PROMPT. Return each record word for word and omit the pictures.

EXERCISE MATERIALS.
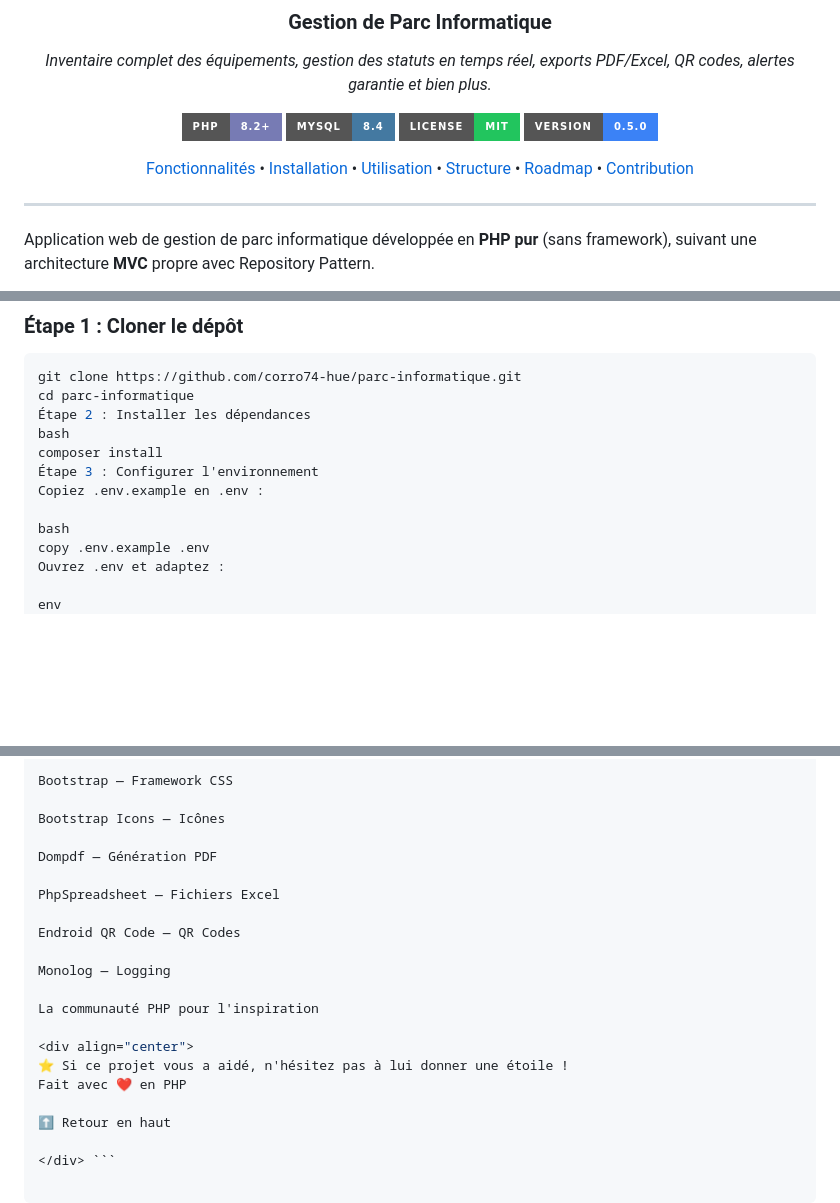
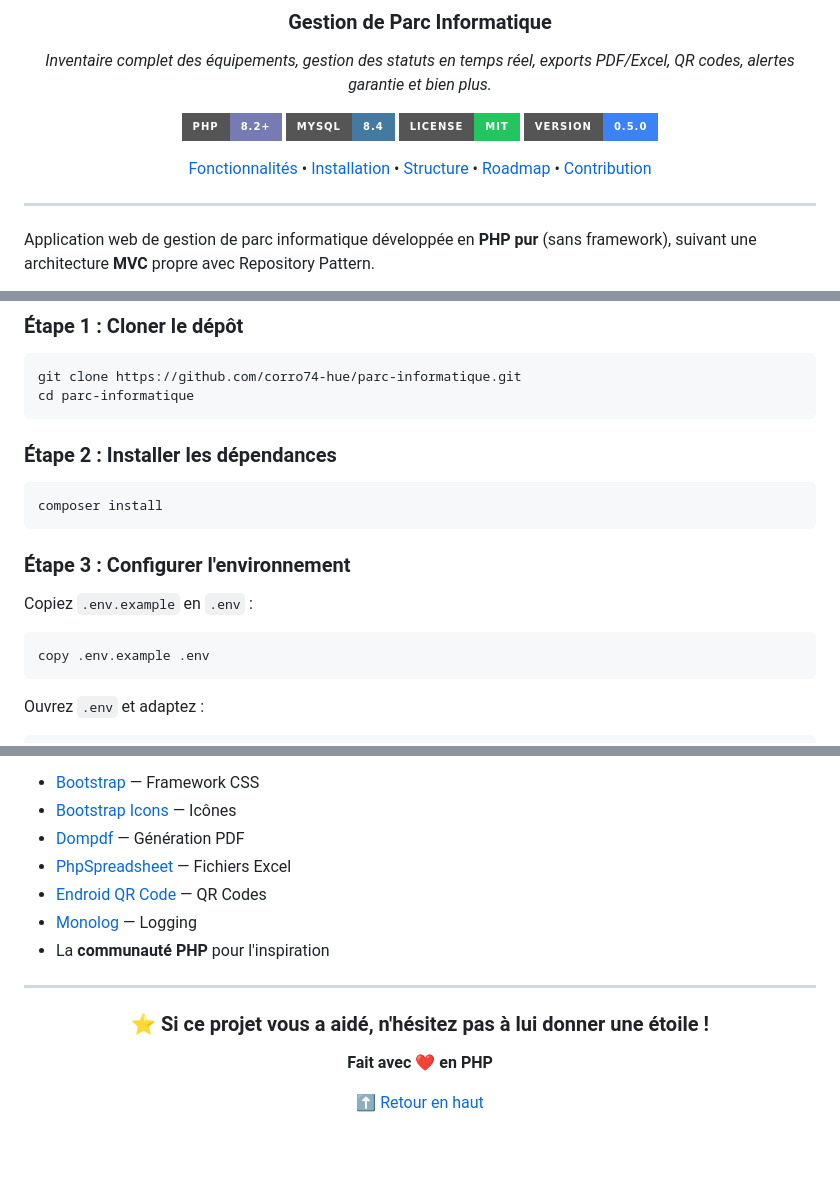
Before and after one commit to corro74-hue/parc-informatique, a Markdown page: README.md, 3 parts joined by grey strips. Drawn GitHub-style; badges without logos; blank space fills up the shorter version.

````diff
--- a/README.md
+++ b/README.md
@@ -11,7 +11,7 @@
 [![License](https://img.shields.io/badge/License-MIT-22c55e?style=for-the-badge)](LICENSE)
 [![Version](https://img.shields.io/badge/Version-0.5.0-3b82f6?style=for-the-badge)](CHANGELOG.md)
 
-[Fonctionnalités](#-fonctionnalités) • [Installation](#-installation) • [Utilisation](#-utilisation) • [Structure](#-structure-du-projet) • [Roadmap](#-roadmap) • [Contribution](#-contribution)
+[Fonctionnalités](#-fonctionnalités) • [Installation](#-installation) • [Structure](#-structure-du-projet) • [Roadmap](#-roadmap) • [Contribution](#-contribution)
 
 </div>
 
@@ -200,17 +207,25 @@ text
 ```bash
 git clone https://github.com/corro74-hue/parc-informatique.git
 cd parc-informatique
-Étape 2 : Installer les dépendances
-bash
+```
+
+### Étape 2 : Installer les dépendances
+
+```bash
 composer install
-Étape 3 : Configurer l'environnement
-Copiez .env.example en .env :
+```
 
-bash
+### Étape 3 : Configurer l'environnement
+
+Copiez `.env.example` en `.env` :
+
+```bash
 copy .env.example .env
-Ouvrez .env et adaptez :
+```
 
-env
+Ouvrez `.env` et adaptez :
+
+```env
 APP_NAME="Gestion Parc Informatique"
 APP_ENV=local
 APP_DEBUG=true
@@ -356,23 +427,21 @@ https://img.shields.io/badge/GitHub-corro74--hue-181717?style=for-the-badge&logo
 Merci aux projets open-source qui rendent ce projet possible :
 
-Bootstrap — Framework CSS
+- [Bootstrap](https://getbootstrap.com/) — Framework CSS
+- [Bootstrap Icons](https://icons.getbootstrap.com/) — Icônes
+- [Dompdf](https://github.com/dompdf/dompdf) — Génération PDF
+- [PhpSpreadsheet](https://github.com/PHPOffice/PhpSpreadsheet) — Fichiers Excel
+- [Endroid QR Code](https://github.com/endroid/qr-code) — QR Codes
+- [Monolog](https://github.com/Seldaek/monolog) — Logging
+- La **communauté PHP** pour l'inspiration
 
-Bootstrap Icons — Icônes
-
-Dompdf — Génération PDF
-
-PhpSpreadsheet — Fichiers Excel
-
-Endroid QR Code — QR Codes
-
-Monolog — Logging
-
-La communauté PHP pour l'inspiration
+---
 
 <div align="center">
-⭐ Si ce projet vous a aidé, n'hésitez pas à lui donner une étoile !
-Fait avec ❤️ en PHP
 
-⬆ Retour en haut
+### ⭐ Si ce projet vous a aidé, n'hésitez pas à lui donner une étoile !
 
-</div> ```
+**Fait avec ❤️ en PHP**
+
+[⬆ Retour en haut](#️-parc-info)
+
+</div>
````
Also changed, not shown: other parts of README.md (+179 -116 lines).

RESPONSE BELOW.
Before and after one commit to corro74-hue/parc-informatique, a Markdown page: README.md, 3 parts joined by grey strips. Drawn GitHub-style; badges without logos; blank space fills up the shorter version.

````diff
--- a/README.md
+++ b/README.md
@@ -11,7 +11,7 @@
 [![License](https://img.shields.io/badge/License-MIT-22c55e?style=for-the-badge)](LICENSE)
 [![Version](https://img.shields.io/badge/Version-0.5.0-3b82f6?style=for-the-badge)](CHANGELOG.md)
 
-[Fonctionnalités](#-fonctionnalités) • [Installation](#-installation) • [Utilisation](#-utilisation) • [Structure](#-structure-du-projet) • [Roadmap](#-roadmap) • [Contribution](#-contribution)
+[Fonctionnalités](#-fonctionnalités) • [Installation](#-installation) • [Structure](#-structure-du-projet) • [Roadmap](#-roadmap) • [Contribution](#-contribution)
 
 </div>
 
@@ -200,17 +207,25 @@ text
 ```bash
 git clone https://github.com/corro74-hue/parc-informatique.git
 cd parc-informatique
-Étape 2 : Installer les dépendances
-bash
+```
+
+### Étape 2 : Installer les dépendances
+
+```bash
 composer install
-Étape 3 : Configurer l'environnement
-Copiez .env.example en .env :
+```
 
-bash
+### Étape 3 : Configurer l'environnement
+
+Copiez `.env.example` en `.env` :
+
+```bash
 copy .env.example .env
-Ouvrez .env et adaptez :
+```
 
-env
+Ouvrez `.env` et adaptez :
+
+```env
 APP_NAME="Gestion Parc Informatique"
 APP_ENV=local
 APP_DEBUG=true
@@ -356,23 +427,21 @@ https://img.shields.io/badge/GitHub-corro74--hue-181717?style=for-the-badge&logo
 Merci aux projets open-source qui rendent ce projet possible :
 
-Bootstrap — Framework CSS
+- [Bootstrap](https://getbootstrap.com/) — Framework CSS
+- [Bootstrap Icons](https://icons.getbootstrap.com/) — Icônes
+- [Dompdf](https://github.com/dompdf/dompdf) — Génération PDF
+- [PhpSpreadsheet](https://github.com/PHPOffice/PhpSpreadsheet) — Fichiers Excel
+- [Endroid QR Code](https://github.com/endroid/qr-code) — QR Codes
+- [Monolog](https://github.com/Seldaek/monolog) — Logging
+- La **communauté PHP** pour l'inspiration
 
-Bootstrap Icons — Icônes
-
-Dompdf — Génération PDF
-
-PhpSpreadsheet — Fichiers Excel
-
-Endroid QR Code — QR Codes
-
-Monolog — Logging
-
-La communauté PHP pour l'inspiration
+---
 
 <div align="center">
-⭐ Si ce projet vous a aidé, n'hésitez pas à lui donner une étoile !
-Fait avec ❤️ en PHP
 
-⬆ Retour en haut
+### ⭐ Si ce projet vous a aidé, n'hésitez pas à lui donner une étoile !
 
-</div> ```
+**Fait avec ❤️ en PHP**
+
+[⬆ Retour en haut](#️-parc-info)
+
+</div>
````
Also changed, not shown: other parts of README.md (+179 -116 lines).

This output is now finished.